### SOURCE DATA
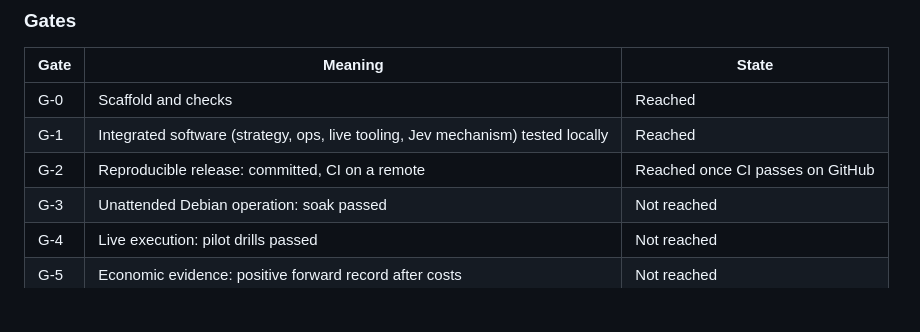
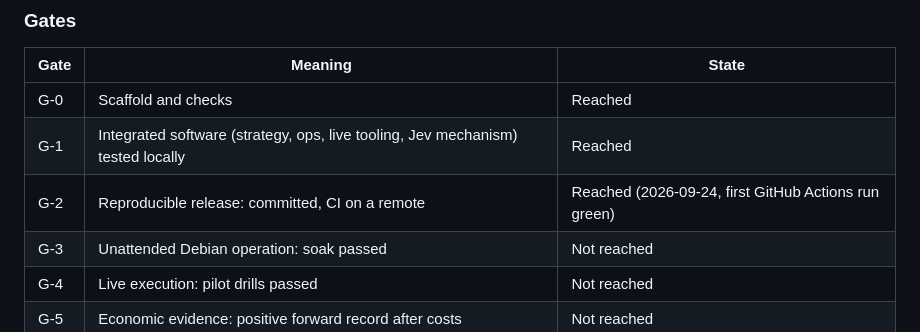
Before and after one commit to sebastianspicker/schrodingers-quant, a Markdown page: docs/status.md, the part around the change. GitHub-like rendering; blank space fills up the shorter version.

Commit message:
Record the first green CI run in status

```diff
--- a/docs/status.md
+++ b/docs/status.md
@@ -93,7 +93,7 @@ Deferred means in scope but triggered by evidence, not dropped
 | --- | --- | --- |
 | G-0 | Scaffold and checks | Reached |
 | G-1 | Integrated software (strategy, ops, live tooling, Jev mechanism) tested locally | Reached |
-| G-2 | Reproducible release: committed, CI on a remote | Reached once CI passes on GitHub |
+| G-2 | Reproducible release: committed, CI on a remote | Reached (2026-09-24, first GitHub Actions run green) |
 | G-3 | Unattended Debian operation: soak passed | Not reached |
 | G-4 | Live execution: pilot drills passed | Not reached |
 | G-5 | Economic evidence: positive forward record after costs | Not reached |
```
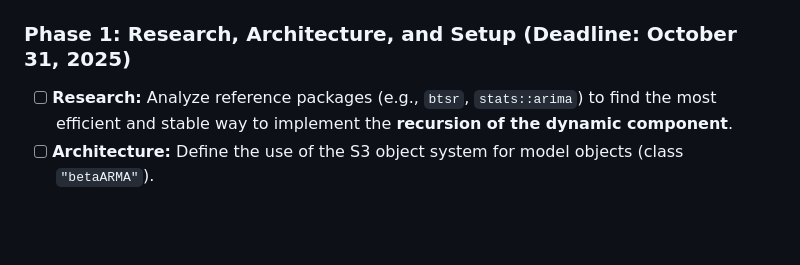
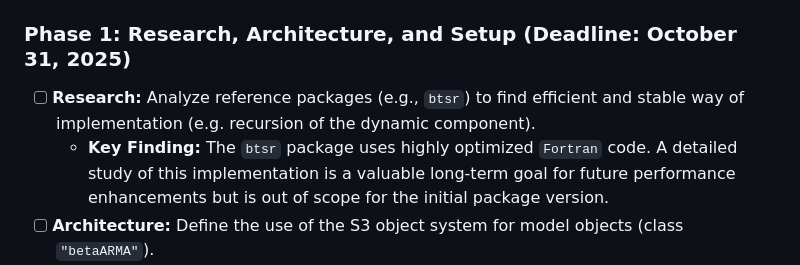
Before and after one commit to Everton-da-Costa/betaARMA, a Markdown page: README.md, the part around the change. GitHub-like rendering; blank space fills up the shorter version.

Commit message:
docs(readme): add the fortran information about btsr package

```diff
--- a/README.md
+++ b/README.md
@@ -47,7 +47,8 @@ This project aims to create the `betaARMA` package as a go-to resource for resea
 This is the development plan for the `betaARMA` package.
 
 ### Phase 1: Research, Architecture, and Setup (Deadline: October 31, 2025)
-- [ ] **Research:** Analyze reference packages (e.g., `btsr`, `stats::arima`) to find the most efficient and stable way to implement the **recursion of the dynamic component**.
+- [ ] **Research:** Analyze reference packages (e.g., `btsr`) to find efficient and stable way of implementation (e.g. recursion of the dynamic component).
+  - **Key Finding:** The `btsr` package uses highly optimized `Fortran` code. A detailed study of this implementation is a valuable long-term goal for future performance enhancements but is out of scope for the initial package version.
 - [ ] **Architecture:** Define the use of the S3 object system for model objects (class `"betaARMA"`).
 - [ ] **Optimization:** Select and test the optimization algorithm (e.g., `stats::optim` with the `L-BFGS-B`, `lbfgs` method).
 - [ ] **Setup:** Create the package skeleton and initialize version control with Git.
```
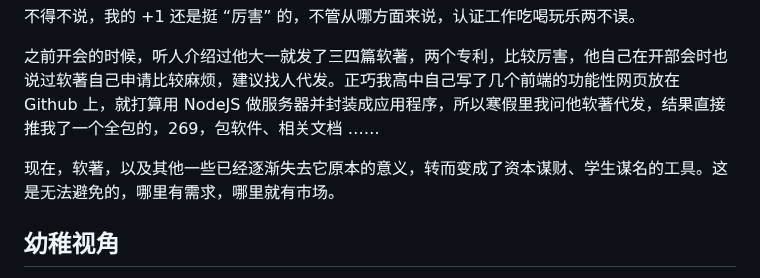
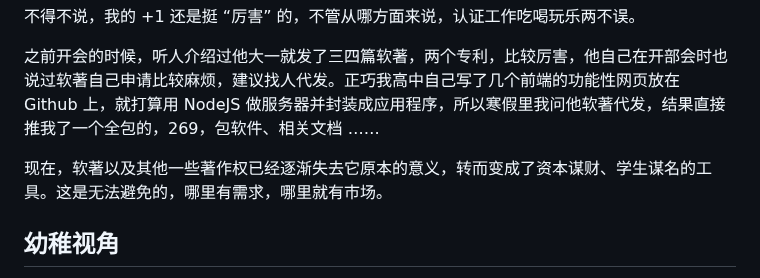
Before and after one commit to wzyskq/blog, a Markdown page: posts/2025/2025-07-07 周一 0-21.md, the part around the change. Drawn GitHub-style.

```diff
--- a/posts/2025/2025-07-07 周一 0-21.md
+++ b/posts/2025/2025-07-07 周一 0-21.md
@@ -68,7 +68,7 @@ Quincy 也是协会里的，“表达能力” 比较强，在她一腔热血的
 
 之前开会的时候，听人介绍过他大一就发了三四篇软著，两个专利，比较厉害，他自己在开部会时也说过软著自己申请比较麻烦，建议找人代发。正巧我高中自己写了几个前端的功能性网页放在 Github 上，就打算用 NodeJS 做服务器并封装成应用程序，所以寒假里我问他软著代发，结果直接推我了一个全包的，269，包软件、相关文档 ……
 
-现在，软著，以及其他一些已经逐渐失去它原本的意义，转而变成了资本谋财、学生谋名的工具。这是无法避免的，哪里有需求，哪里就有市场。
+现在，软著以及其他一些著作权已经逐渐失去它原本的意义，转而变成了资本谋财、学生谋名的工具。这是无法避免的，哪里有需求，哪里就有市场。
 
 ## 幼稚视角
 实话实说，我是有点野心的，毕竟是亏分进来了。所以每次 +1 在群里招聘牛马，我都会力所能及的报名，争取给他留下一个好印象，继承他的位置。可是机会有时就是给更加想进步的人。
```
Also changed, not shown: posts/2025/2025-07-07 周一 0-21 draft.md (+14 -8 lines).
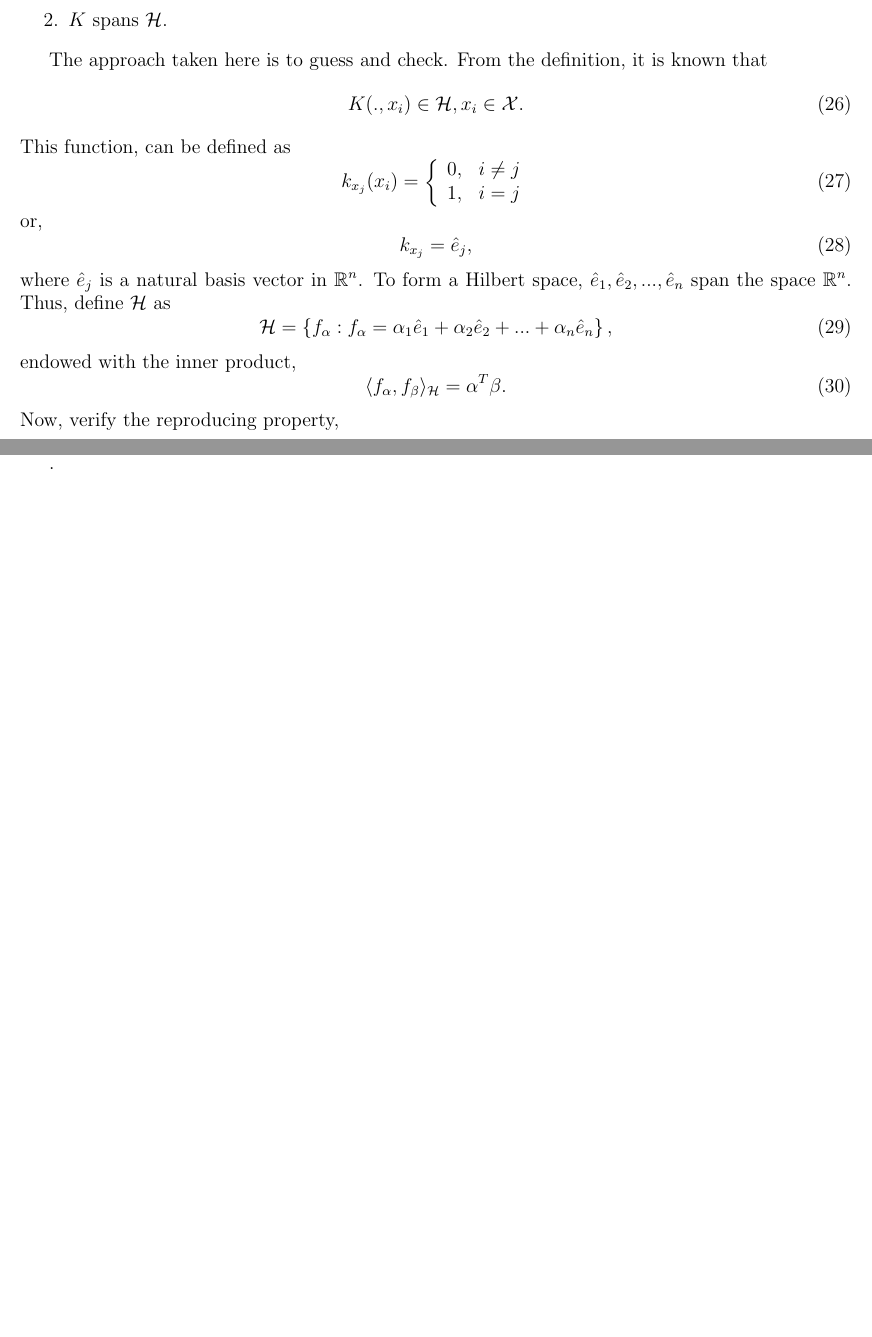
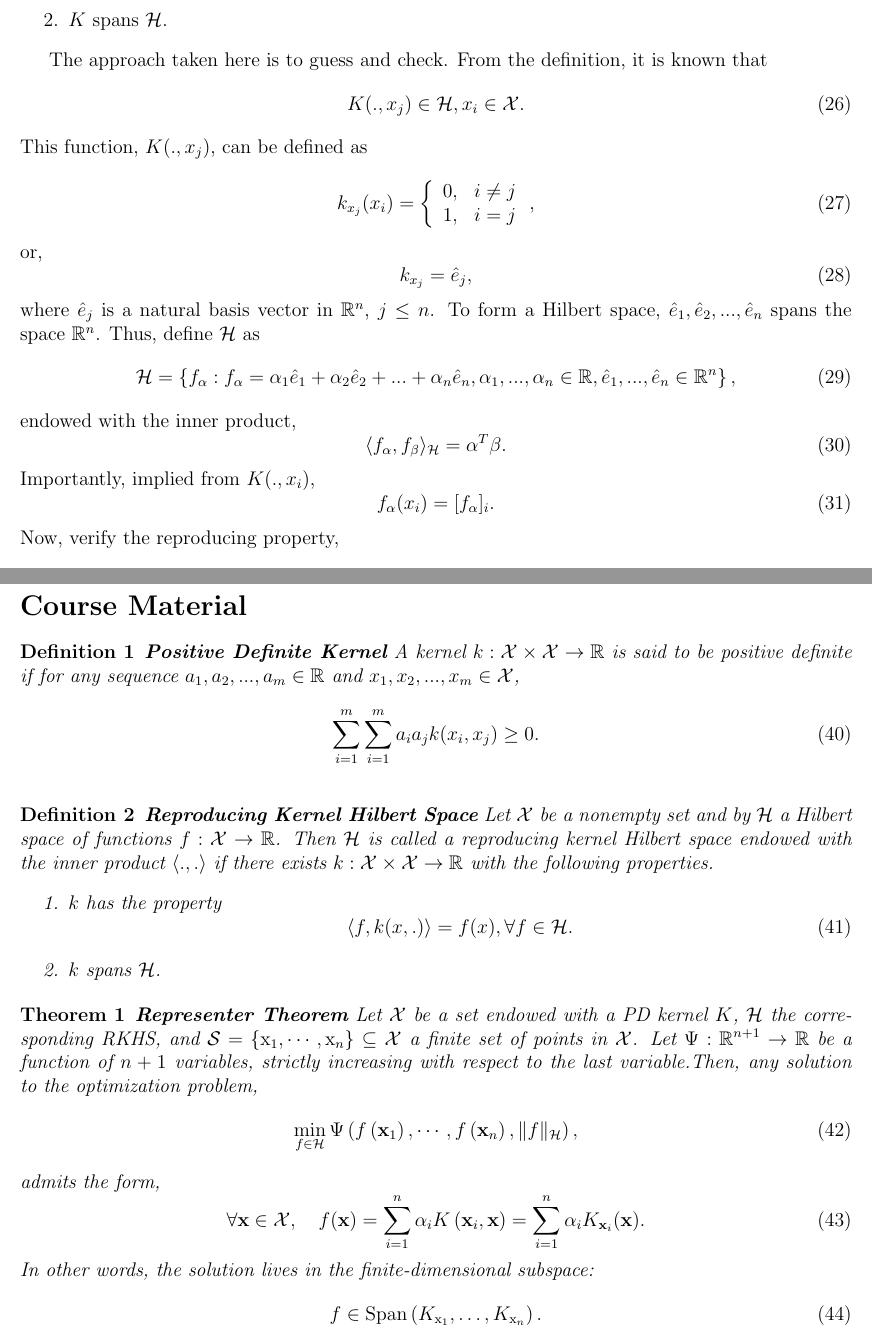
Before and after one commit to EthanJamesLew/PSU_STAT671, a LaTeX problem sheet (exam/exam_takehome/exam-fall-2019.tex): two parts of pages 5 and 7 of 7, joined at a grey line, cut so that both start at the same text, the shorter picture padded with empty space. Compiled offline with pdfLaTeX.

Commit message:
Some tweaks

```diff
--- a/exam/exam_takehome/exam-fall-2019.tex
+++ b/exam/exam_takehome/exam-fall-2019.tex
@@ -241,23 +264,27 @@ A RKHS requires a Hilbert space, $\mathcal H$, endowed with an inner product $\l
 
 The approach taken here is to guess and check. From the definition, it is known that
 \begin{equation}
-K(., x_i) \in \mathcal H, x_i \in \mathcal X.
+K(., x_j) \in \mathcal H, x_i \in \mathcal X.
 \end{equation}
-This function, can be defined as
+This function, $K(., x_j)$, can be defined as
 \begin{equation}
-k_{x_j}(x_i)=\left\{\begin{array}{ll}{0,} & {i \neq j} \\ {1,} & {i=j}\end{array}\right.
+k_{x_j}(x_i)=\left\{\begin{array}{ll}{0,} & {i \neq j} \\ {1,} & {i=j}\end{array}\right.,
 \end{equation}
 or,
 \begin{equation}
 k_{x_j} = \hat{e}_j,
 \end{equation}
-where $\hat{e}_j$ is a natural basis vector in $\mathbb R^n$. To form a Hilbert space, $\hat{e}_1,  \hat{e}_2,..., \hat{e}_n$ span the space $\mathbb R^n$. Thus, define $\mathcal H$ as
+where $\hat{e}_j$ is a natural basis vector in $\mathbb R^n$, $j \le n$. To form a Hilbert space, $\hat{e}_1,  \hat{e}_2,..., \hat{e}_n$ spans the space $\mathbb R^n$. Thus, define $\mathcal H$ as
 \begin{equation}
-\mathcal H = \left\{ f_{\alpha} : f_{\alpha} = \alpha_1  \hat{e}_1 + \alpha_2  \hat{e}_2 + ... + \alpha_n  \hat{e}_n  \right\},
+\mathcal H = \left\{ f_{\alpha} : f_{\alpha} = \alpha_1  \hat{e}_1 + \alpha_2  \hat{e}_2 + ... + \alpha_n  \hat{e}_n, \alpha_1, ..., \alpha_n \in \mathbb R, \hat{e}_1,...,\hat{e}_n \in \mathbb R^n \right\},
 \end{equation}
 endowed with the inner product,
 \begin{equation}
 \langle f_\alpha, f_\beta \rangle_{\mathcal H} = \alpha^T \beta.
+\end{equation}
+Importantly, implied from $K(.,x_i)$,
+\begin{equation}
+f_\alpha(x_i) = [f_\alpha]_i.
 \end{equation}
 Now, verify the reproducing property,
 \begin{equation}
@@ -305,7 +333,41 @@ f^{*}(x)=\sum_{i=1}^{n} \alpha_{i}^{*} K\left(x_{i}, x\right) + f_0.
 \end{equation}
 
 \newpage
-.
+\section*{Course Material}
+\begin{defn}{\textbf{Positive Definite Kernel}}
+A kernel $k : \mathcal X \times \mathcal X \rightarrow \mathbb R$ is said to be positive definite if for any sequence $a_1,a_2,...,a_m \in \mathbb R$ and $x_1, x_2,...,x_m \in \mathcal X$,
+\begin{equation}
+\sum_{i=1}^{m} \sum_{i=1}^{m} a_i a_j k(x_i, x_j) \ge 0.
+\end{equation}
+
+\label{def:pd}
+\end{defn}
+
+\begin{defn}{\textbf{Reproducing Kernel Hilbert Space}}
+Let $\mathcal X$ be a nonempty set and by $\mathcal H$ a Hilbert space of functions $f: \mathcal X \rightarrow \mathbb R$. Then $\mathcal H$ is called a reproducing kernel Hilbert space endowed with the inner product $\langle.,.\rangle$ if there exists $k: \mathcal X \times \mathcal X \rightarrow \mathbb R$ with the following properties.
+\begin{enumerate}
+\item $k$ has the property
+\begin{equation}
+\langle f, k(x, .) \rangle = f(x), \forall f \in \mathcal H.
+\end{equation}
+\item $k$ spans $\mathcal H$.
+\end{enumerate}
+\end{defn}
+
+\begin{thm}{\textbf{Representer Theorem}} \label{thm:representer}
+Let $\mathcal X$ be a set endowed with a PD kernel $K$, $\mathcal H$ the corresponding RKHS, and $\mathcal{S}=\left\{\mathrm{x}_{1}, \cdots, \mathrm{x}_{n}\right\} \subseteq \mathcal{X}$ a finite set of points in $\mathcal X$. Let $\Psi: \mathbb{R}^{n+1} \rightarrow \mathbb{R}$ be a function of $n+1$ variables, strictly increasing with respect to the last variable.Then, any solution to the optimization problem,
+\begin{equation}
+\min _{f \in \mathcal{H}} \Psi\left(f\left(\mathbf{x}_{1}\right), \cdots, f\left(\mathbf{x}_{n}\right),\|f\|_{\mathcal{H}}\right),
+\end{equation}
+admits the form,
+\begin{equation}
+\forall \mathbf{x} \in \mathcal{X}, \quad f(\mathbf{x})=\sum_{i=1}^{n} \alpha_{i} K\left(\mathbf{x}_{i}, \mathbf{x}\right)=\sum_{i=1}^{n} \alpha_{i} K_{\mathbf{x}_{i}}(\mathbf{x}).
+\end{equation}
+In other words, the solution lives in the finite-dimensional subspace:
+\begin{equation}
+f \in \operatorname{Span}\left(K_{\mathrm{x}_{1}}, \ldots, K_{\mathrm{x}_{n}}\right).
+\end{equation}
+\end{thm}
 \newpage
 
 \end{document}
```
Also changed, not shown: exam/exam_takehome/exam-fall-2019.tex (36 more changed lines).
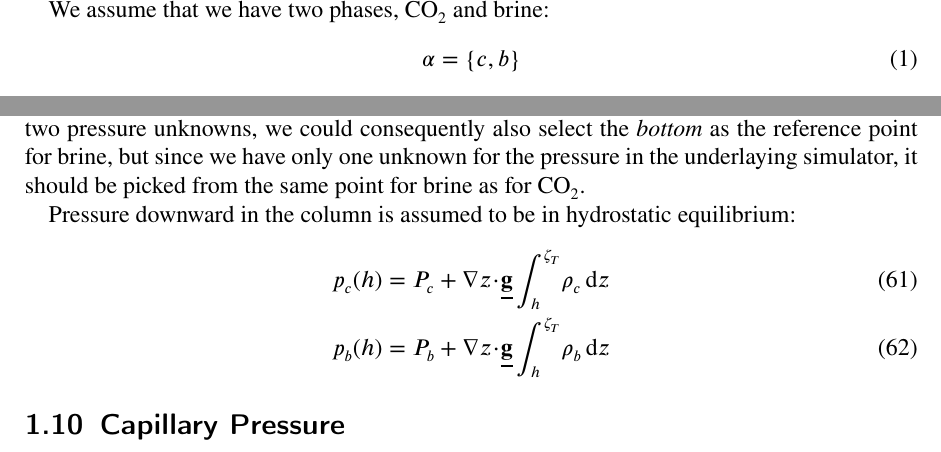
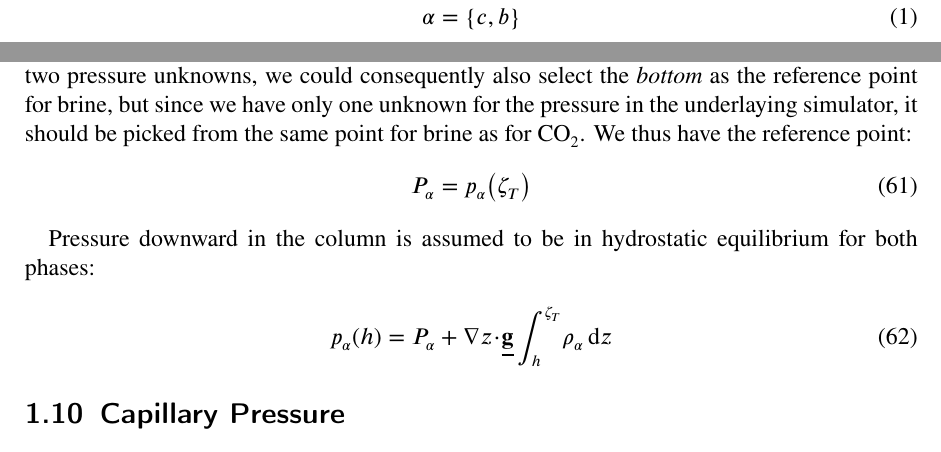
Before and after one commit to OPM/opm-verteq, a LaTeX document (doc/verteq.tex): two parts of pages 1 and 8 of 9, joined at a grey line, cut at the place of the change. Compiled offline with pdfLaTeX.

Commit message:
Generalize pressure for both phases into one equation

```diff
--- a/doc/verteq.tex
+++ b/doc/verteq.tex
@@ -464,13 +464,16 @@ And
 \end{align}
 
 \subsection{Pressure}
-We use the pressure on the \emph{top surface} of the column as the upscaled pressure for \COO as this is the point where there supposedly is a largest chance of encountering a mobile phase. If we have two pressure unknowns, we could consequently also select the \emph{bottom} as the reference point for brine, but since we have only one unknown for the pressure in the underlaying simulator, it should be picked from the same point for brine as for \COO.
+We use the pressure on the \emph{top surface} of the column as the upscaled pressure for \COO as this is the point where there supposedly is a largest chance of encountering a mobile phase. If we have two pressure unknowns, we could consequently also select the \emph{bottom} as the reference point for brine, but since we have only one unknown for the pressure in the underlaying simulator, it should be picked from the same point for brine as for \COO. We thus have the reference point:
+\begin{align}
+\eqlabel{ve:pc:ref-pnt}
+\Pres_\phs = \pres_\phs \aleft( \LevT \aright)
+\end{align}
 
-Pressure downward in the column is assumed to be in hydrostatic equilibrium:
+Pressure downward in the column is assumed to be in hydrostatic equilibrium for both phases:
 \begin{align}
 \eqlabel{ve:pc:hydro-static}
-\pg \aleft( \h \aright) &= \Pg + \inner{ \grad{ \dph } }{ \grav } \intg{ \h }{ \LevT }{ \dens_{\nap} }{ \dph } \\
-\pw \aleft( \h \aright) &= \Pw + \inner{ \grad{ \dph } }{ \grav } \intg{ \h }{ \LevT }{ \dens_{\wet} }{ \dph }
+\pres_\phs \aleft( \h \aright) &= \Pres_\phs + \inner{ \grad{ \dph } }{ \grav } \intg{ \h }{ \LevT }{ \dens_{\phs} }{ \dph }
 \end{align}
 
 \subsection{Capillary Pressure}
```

### PROBLEM REQUIREMENTS
Go through the data above and copy each line in which "defn" appears.

### RESPONSE TO THE TASK
+\begin{defn}{\textbf{Positive Definite Kernel}}
+\end{defn}
+\begin{defn}{\textbf{Reproducing Kernel Hilbert Space}}
+\end{defn}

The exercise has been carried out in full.